“There’s a widespread belief that it’s the remuneration or the recognition that drives them. And I know we all have to earn money, but in my opinion, I can assure you, it all starts with a love for people. If an agent doesn’t have empathy, they will struggle to do the job. Selling a home often comes with very stressful circumstances and the good agent knows how to navigate these,” says Varga.

“Without taking away from the technical complexities of the transaction, I think that when an agent truly has that empathy within them, the rest just seems to follow. I sometimes think it is the satisfaction of being able to close a deal and I think that for the real achievers, the harder the negotiation, the more satisfying the deal.

“They’re not just filling in a contract, they’re influencing lives. Where someone lives is a critical part of life. You’ll find that top agents know that. They know it’s a responsibility and it’s important to them.

An agent who doesn’t genuinely like people, will be pretending for 90% of their job and is unlikely to be successful, says Varga.

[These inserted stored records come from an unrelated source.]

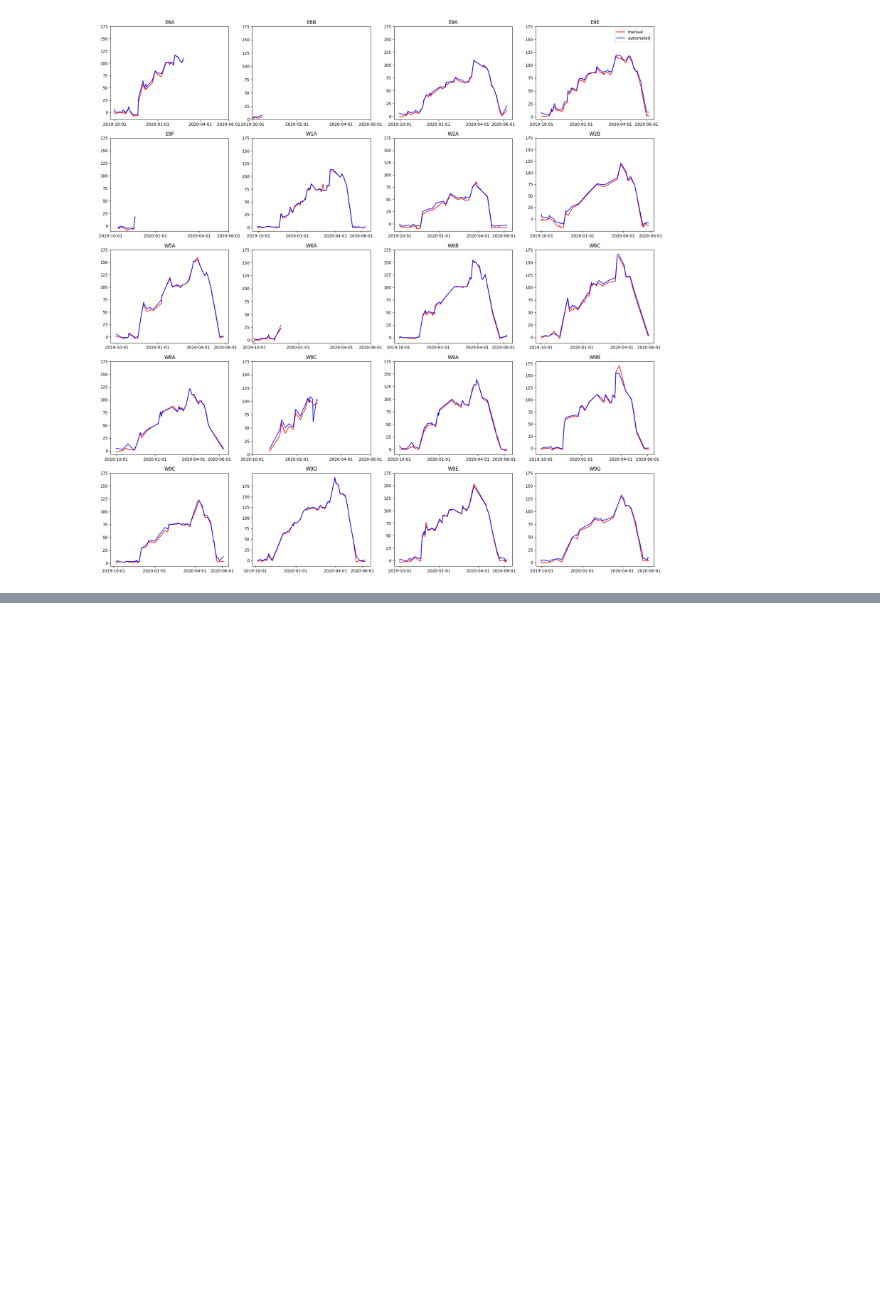
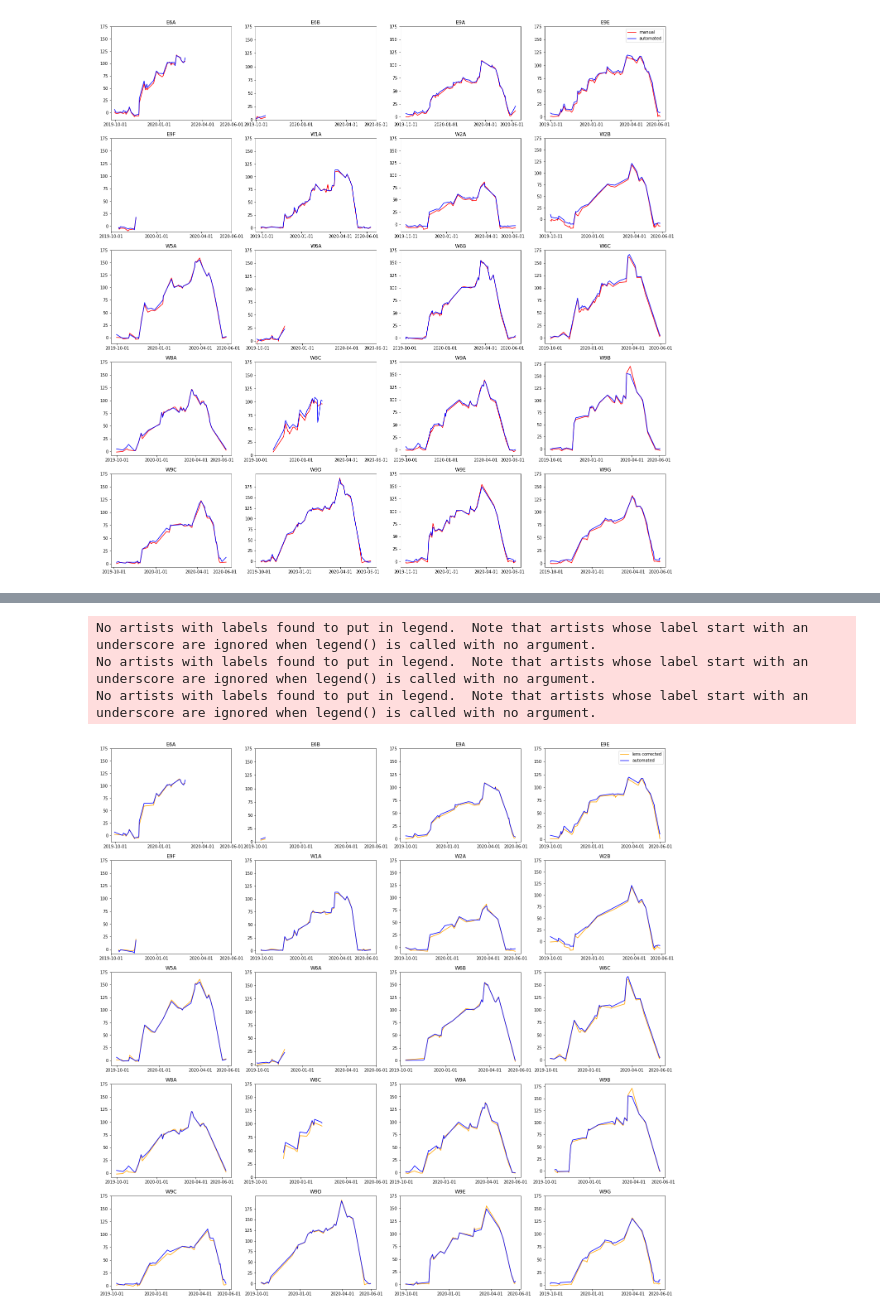
Before and after one commit to CV4EcologySchool/snow-Dayz, a Jupyter notebook: snowpoles/processing_and_analysis/model_analysis.ipynb, the cells around one changed output, grey strips where cells are left out. Drawn from its saved outputs; the diff is of its cells as text; code cells hidden in the pictures; blank space fills up the shorter version.

```diff
--- a/snowpoles/processing_and_analysis/model_analysis.ipynb
+++ b/snowpoles/processing_and_analysis/model_analysis.ipynb
@@ -117,0 +297,29 @@ plt.plot(b_actual[0], b_actual[1],  'b.',  mfc='none', markersize=20)
+# %%
+## compare to dataset with correction for lens distortion:
+pubData = pd.read_csv('/Users/catherinebreen/Documents/Chapter1/WRRsubmission/data/SNEX20_TLI_snowdepth_filenames.csv')
+lens_distortion = results.merge(pubData, left_on='filename', right_on='filename')
+## join with lens distortion camera
+lens_distortion
+lens_distortion["date"] = pd.to_datetime(lens_distortion["datetimes"])
+
+camera_list_ld = sorted(pd.unique(lens_distortion['Camera_x']))
+camera_list_ld
+fig, axs = plt.subplots(5, 4, figsize=(24, 24))
+rows = 5
+cols = 4
+idx = 0
+for row in range(rows):
+    for col in range(cols):
+        subset = lens_distortion[lens_distortion['Camera_x'] == camera_list_ld[idx]]
+        axs[row, col].plot(subset["date"],pd.to_numeric(subset['Snow Depth (cm)']), color = 'orange', label = 'lens corrected') ##actual
+        axs[row, col].plot(subset["date"],pd.to_numeric(subset['automated_depth']), color = 'blue', label = 'automated') ## pred
+        axs[row,col].set_xticks([pd.to_datetime('2019-10-01'),pd.to_datetime('2020-01-01'),pd.to_datetime('2020-04-01'),pd.to_datetime('2020-06-01')])
+        axs[row, col].set_yticks([0, 25, 50, 75, 100, 125, 150, 175])
+        axs[row,col].title.set_text(camera_list_ld[idx])
+        axs[0,3].legend()
+        idx += 1
+# %% [output]
+No artists with labels found to put in legend.  Note that artists whose label start with an underscore are ignored when legend() is called with no argument.
+No artists with labels found to put in legend.  Note that artists whose label start with an underscore are ignored when legend() is called with no argument.
+No artists with labels found to put in legend.  Note that artists whose label start with an underscore are ignored when legend() is called with no argument.
+[figure, added]
```
Also changed, not shown: parts of 16 cells of this notebook.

“I’ve had a client who became so angry at an agent because the market wouldn’t pay what he had hoped for his property. He later wrote to me to say he has never worked with an agent who has done so much for him. He went on to say that even though he had to accept a lower offer, she deserved every cent of the full commission. The agent knew her seller was very angry, but we also know that often people don’t sell houses for happy reasons. Sometimes it’s because of a divorce or a death, even debt, but I don’t believe she could have handled it if she did not have empathy for his particular circumstances.

“It’s so often not about the bricks and mortar, but all about the people.” says Varga.

Certainly food for thought for every aspirant estate agent.

Exams, marketing and legislative knowledge aside, if you think you have what it takes to become a high performing estate agent, we recommend taking a look at the career opportunities at Pam Golding Properties.






Posted by Niki Jackson